▶ **Task prompt**
Pick out the lines below with "Mainland" and list them.

▶ **Input**
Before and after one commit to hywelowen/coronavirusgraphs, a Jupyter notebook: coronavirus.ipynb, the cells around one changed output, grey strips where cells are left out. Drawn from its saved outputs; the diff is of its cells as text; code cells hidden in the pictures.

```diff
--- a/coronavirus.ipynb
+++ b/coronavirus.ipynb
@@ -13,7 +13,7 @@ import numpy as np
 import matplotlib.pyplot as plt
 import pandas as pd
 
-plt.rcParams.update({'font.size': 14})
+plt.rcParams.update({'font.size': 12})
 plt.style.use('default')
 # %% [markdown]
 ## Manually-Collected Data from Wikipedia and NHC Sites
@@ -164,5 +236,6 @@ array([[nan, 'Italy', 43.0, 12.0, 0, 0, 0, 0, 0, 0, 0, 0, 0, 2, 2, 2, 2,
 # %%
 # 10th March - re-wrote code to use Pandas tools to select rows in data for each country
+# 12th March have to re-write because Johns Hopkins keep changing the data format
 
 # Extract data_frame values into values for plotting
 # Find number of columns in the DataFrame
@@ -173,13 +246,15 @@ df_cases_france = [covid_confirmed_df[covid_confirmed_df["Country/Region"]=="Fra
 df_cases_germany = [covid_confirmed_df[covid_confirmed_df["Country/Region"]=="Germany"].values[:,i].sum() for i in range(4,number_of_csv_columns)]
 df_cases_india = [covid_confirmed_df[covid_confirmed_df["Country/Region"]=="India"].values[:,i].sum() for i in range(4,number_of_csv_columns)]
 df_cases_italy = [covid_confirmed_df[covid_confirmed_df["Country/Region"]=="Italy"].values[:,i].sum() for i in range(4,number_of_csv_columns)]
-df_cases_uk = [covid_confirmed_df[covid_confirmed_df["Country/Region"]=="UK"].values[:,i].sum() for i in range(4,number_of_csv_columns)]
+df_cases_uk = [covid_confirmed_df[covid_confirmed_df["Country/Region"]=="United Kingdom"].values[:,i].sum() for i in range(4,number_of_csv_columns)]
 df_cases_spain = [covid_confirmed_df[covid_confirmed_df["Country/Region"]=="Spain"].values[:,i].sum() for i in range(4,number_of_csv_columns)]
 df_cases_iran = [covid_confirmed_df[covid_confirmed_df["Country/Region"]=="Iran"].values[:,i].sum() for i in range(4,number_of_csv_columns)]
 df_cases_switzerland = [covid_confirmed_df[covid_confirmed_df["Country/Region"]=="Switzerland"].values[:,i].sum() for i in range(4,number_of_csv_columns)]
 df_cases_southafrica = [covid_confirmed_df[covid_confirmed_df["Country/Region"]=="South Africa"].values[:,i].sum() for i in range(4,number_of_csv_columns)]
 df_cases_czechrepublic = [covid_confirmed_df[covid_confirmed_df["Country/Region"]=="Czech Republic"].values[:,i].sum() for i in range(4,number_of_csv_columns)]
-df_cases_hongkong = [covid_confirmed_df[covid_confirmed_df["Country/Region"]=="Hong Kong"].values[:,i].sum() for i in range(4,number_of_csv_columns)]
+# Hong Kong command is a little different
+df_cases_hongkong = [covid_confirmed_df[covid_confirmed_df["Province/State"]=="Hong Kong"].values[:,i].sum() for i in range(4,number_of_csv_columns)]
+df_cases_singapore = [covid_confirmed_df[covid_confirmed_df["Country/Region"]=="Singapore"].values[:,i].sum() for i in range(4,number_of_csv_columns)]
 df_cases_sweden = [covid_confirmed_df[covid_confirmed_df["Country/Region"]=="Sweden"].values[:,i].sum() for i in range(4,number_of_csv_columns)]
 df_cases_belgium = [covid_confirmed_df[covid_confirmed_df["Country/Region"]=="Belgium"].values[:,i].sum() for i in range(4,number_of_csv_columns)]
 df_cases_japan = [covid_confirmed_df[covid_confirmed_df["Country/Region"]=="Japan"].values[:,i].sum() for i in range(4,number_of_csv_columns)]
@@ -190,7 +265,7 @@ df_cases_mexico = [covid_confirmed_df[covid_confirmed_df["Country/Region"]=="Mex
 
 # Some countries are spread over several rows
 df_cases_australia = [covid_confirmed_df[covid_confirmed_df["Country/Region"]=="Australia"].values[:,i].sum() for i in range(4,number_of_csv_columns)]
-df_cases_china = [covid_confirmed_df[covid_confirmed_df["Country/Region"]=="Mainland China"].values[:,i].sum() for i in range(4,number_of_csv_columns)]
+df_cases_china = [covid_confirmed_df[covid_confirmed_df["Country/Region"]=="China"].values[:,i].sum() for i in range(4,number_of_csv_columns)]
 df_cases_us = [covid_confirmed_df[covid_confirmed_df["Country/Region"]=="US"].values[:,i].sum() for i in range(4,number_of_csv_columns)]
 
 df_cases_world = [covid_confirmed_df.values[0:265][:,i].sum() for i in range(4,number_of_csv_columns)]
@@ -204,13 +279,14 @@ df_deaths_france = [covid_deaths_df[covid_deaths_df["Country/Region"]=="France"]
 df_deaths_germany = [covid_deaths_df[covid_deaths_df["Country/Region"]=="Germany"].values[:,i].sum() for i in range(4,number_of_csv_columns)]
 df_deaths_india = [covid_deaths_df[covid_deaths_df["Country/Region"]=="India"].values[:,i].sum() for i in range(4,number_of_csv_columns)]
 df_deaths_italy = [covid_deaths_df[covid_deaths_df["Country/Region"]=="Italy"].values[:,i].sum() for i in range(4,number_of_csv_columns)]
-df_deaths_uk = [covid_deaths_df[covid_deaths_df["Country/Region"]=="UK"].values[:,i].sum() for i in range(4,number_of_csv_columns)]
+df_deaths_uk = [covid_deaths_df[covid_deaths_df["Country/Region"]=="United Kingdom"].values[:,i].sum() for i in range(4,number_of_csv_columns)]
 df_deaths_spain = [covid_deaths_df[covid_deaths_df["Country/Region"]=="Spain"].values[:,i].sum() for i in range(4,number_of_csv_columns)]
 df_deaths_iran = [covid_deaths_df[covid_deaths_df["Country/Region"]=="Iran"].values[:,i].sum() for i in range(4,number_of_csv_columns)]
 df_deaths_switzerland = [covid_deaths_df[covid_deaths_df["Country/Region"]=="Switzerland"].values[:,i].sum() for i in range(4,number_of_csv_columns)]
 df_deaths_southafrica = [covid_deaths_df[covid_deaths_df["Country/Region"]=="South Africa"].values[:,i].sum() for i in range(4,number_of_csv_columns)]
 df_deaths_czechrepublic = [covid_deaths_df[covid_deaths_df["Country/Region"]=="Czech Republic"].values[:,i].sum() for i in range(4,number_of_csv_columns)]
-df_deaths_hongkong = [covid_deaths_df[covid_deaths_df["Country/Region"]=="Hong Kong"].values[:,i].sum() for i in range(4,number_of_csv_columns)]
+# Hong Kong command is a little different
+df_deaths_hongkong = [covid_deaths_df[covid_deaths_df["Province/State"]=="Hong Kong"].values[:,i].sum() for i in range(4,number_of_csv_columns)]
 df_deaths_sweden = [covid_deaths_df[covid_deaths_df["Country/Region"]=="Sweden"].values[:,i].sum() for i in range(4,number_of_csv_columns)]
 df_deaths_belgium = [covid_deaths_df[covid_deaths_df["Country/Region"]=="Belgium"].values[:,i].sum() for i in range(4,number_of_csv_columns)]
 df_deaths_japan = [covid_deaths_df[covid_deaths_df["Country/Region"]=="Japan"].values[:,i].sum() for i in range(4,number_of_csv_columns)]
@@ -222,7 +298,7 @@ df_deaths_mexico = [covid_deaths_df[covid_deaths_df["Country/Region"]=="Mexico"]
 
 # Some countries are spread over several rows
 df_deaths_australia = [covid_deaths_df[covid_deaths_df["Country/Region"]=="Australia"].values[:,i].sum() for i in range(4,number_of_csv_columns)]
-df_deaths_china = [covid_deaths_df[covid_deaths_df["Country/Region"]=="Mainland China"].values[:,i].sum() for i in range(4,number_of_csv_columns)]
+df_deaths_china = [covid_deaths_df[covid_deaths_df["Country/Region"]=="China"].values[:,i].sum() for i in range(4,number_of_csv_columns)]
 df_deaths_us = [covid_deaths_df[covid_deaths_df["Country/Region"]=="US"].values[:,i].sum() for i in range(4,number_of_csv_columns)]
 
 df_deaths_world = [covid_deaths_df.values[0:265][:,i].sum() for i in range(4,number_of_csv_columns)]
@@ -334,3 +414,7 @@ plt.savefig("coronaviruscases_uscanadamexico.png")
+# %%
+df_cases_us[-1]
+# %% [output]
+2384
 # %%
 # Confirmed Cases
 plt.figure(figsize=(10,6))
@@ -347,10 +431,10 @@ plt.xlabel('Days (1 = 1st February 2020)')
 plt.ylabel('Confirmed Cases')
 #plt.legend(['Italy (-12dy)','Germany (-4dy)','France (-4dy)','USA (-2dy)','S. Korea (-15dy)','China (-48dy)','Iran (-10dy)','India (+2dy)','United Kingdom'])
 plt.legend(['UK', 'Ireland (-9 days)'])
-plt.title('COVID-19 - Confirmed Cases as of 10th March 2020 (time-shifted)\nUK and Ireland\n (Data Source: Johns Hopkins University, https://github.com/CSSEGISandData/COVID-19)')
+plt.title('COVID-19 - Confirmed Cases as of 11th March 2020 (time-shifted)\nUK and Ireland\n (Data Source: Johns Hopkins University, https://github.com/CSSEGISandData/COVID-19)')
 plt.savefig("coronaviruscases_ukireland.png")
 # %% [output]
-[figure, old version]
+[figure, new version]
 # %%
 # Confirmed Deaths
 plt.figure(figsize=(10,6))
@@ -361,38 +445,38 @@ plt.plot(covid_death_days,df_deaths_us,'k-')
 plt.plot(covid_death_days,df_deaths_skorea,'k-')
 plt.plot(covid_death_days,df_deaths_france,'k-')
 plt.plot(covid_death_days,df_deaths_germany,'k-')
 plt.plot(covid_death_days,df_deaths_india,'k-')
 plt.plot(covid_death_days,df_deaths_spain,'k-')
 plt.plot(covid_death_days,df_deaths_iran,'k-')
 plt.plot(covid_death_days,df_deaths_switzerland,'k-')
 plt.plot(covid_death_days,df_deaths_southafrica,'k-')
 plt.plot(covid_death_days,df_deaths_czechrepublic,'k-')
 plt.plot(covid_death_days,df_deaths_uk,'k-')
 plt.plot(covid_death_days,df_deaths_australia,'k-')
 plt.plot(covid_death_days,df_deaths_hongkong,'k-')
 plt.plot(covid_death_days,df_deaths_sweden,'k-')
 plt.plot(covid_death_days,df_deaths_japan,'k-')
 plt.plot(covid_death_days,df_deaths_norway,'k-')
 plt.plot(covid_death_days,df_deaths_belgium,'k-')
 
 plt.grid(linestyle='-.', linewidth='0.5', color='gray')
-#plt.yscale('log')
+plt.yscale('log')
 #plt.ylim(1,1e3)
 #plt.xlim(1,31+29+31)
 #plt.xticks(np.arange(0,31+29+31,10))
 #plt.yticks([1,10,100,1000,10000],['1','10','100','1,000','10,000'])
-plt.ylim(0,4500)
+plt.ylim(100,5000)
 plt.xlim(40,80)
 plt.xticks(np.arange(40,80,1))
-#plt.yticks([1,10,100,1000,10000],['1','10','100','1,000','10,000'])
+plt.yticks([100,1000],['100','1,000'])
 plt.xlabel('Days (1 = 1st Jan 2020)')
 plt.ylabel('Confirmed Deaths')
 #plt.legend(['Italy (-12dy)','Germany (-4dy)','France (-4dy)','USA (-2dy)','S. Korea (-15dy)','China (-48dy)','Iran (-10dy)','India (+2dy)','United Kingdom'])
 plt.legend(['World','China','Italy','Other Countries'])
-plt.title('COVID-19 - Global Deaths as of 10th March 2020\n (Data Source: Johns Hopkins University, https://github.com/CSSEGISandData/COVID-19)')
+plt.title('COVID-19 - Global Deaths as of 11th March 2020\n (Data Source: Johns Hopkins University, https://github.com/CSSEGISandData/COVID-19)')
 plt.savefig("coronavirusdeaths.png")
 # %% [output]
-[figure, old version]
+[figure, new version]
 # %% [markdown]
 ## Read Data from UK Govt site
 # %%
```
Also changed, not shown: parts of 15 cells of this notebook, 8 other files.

▶ **Exercise answer**
-df_cases_china = [covid_confirmed_df[covid_confirmed_df["Country/Region"]=="Mainland China"].values[:,i].sum() for i in range(4,number_of_csv_columns)]
-df_deaths_china = [covid_deaths_df[covid_deaths_df["Country/Region"]=="Mainland China"].values[:,i].sum() for i in range(4,number_of_csv_columns)]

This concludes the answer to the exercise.